Methods: Adult male mice (C57BL/6, CRF(1)-deficient, and wild-type), fasted for 16-18 hours, were anesthetized for 10 minutes and had a midline celiotomy and cecal exteriorization and palpation for 30 or 60 seconds or no surgery (sham). Phenol red was given by gavage 100 minutes after anesthesia; 20 minutes later, gastric emptying and blood glucose level were measured.
Results: In C57BL/6 mice, cecal palpation for 30 or 60 seconds significantly reduced gastric emptying to 30.3% +/- 1.4% and 5.8% +/- 3.4%, respectively, compared with 58.5% +/- 4.4% in sham. The CRF(1) antagonist CP-154,526 (20 mg/kg subcutaneously) completely prevented the 30-second cecal palpation-induced delayed gastric emptying (53.0% +/- 7.9% vs. 28.0% +/- 4.0% in vehicle + surgery), whereas the CRF(2) antagonist astressin(2)-B injected subcutaneously had no effect.
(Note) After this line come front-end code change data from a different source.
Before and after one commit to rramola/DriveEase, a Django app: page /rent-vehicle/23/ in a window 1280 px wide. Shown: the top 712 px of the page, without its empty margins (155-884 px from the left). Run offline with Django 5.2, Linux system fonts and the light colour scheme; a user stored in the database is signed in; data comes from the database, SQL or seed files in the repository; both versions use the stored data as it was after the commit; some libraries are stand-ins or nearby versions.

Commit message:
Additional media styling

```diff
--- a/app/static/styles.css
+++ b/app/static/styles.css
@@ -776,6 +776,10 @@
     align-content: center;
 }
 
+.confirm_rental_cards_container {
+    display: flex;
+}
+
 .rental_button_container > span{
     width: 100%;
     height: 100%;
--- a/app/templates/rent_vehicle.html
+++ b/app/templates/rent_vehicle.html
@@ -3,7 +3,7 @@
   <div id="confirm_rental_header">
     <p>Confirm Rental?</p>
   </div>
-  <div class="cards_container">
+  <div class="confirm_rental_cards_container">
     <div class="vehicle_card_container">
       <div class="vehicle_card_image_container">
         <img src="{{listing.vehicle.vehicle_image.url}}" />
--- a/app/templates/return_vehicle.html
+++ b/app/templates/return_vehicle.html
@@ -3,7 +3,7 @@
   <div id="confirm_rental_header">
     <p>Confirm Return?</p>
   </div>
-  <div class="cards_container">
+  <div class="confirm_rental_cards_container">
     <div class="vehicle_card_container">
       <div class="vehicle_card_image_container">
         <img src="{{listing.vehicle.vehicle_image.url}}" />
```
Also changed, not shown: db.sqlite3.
In CRF(1)-deficient mice, cecal palpation for 30 seconds did not delay gastric emptying (80.3% +/- 4.5% compared with 84.7% +/- 6.3% in sham); in wild-type mice, gastric emptying was decreased to 17.8% +/- 16.1% (P < 0.05 vs. sham 72.0% +/- 12.4%). Surgery increased glucose levels by 46% compared with sham in wild-type mice, while glycemia was not altered in CRF(1)-deficient mice. Basal emptying was similar in wild-type and CRF(1)-deficient mice and not influenced by CRF antagonists in C57BL/6 mice.
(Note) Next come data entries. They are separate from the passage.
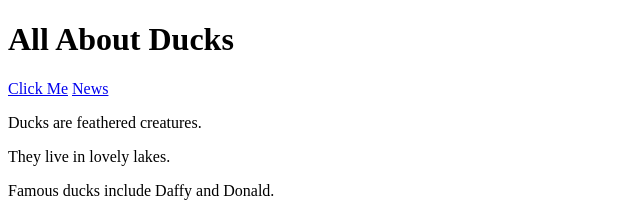
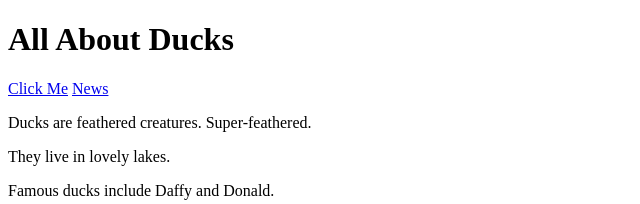
Before and after one commit to smcomber/duck_example, a plain HTML site: page index.html in a window 1280 px wide. Shown: the top 204 px of the page, without its empty margins (0-640 px from the left). Drawn offline with Linux system fonts and the light colour scheme.

Commit message:
Updated content

```diff
--- a/index.html
+++ b/index.html
@@ -11,7 +11,7 @@
       <a href="http://cnn.com">News</a>
     </nav>
     <article>
-      <p>Ducks are feathered creatures.</p>
+      <p>Ducks are feathered creatures. Super-feathered.</p>
       <p>They live in lovely lakes.</p>
       <p>Famous ducks include Daffy and Donald.</p>
       <img src="http://www.majesticwaterfowl.org/images/golly%20project.jpg" alt="Extreme duck close-up!">
@@ -24,8 +24,5 @@
         <a href="https://en.wikipedia.org/wiki/Duck_Dodgers" alt="Duck Dodgers">Duck Dodgers</a>
       </nav>
     </footer>
-
-
-
-  </body>
+   </body>
 </html>
```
Conclusions: These data show that CRF(1) activation plays an important role in mediating the early phase of gastric ileus.